**Exercise brief**
Would you restate all the data that follows, word for word?

(Difference listings)
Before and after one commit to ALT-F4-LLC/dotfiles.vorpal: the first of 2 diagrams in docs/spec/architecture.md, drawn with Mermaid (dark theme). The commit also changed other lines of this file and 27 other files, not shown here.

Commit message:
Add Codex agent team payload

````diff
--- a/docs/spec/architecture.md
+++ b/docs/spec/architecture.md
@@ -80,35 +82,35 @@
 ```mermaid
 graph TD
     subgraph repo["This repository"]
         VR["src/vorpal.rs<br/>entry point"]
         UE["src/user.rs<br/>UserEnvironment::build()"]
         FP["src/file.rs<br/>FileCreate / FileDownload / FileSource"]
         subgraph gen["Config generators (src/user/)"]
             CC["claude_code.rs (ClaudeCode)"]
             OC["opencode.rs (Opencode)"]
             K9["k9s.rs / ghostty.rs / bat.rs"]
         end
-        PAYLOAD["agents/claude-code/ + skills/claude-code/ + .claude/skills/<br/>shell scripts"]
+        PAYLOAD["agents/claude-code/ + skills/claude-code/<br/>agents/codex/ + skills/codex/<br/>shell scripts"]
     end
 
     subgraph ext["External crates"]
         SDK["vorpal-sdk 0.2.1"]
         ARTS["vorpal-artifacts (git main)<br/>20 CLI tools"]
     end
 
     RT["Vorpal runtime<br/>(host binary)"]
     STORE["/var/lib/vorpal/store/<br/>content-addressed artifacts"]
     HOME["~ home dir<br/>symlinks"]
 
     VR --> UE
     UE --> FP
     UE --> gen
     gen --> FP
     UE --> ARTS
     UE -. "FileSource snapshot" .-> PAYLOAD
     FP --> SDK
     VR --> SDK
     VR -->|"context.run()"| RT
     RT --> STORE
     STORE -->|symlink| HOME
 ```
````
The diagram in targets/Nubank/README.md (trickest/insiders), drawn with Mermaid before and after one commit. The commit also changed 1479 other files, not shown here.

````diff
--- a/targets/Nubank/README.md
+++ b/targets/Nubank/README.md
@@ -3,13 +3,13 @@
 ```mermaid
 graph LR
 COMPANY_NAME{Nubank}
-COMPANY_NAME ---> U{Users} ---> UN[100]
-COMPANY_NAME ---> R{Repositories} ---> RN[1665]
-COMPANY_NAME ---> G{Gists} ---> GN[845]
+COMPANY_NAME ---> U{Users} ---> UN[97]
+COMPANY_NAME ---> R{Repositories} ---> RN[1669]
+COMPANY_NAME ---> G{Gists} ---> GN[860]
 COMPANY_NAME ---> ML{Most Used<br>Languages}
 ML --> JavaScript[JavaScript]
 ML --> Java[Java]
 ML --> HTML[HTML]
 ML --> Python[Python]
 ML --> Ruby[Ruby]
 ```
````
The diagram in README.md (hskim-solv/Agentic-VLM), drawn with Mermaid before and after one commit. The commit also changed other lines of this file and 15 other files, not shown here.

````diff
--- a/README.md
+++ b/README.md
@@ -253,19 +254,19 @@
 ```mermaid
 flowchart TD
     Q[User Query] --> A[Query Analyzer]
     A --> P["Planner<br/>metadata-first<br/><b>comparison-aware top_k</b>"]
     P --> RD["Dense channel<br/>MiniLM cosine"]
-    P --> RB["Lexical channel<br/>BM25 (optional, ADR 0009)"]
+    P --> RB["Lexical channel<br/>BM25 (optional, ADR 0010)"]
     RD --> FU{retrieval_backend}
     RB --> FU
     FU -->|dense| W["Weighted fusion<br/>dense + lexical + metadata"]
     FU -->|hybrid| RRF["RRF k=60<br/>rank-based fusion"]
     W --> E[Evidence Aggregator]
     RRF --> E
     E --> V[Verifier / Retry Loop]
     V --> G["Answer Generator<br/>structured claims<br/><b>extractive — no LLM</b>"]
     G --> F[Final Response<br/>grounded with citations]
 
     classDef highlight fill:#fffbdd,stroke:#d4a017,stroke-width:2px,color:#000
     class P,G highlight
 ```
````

**Answer box**
Before and after one commit to ALT-F4-LLC/dotfiles.vorpal: the first of 2 diagrams in docs/spec/architecture.md, drawn with Mermaid (dark theme). The commit also changed other lines of this file and 27 other files, not shown here.

Commit message:
Add Codex agent team payload

````diff
--- a/docs/spec/architecture.md
+++ b/docs/spec/architecture.md
@@ -80,35 +82,35 @@
 ```mermaid
 graph TD
     subgraph repo["This repository"]
         VR["src/vorpal.rs<br/>entry point"]
         UE["src/user.rs<br/>UserEnvironment::build()"]
         FP["src/file.rs<br/>FileCreate / FileDownload / FileSource"]
         subgraph gen["Config generators (src/user/)"]
             CC["claude_code.rs (ClaudeCode)"]
             OC["opencode.rs (Opencode)"]
             K9["k9s.rs / ghostty.rs / bat.rs"]
         end
-        PAYLOAD["agents/claude-code/ + skills/claude-code/ + .claude/skills/<br/>shell scripts"]
+        PAYLOAD["agents/claude-code/ + skills/claude-code/<br/>agents/codex/ + skills/codex/<br/>shell scripts"]
     end
 
     subgraph ext["External crates"]
         SDK["vorpal-sdk 0.2.1"]
         ARTS["vorpal-artifacts (git main)<br/>20 CLI tools"]
     end
 
     RT["Vorpal runtime<br/>(host binary)"]
     STORE["/var/lib/vorpal/store/<br/>content-addressed artifacts"]
     HOME["~ home dir<br/>symlinks"]
 
     VR --> UE
     UE --> FP
     UE --> gen
     gen --> FP
     UE --> ARTS
     UE -. "FileSource snapshot" .-> PAYLOAD
     FP --> SDK
     VR --> SDK
     VR -->|"context.run()"| RT
     RT --> STORE
     STORE -->|symlink| HOME
 ```
````
The diagram in targets/Nubank/README.md (trickest/insiders), drawn with Mermaid before and after one commit. The commit also changed 1479 other files, not shown here.

````diff
--- a/targets/Nubank/README.md
+++ b/targets/Nubank/README.md
@@ -3,13 +3,13 @@
 ```mermaid
 graph LR
 COMPANY_NAME{Nubank}
-COMPANY_NAME ---> U{Users} ---> UN[100]
-COMPANY_NAME ---> R{Repositories} ---> RN[1665]
-COMPANY_NAME ---> G{Gists} ---> GN[845]
+COMPANY_NAME ---> U{Users} ---> UN[97]
+COMPANY_NAME ---> R{Repositories} ---> RN[1669]
+COMPANY_NAME ---> G{Gists} ---> GN[860]
 COMPANY_NAME ---> ML{Most Used<br>Languages}
 ML --> JavaScript[JavaScript]
 ML --> Java[Java]
 ML --> HTML[HTML]
 ML --> Python[Python]
 ML --> Ruby[Ruby]
 ```
````
The diagram in README.md (hskim-solv/Agentic-VLM), drawn with Mermaid before and after one commit. The commit also changed other lines of this file and 15 other files, not shown here.

````diff
--- a/README.md
+++ b/README.md
@@ -253,19 +254,19 @@
 ```mermaid
 flowchart TD
     Q[User Query] --> A[Query Analyzer]
     A --> P["Planner<br/>metadata-first<br/><b>comparison-aware top_k</b>"]
     P --> RD["Dense channel<br/>MiniLM cosine"]
-    P --> RB["Lexical channel<br/>BM25 (optional, ADR 0009)"]
+    P --> RB["Lexical channel<br/>BM25 (optional, ADR 0010)"]
     RD --> FU{retrieval_backend}
     RB --> FU
     FU -->|dense| W["Weighted fusion<br/>dense + lexical + metadata"]
     FU -->|hybrid| RRF["RRF k=60<br/>rank-based fusion"]
     W --> E[Evidence Aggregator]
     RRF --> E
     E --> V[Verifier / Retry Loop]
     V --> G["Answer Generator<br/>structured claims<br/><b>extractive — no LLM</b>"]
     G --> F[Final Response<br/>grounded with citations]
 
     classDef highlight fill:#fffbdd,stroke:#d4a017,stroke-width:2px,color:#000
     class P,G highlight
 ```
````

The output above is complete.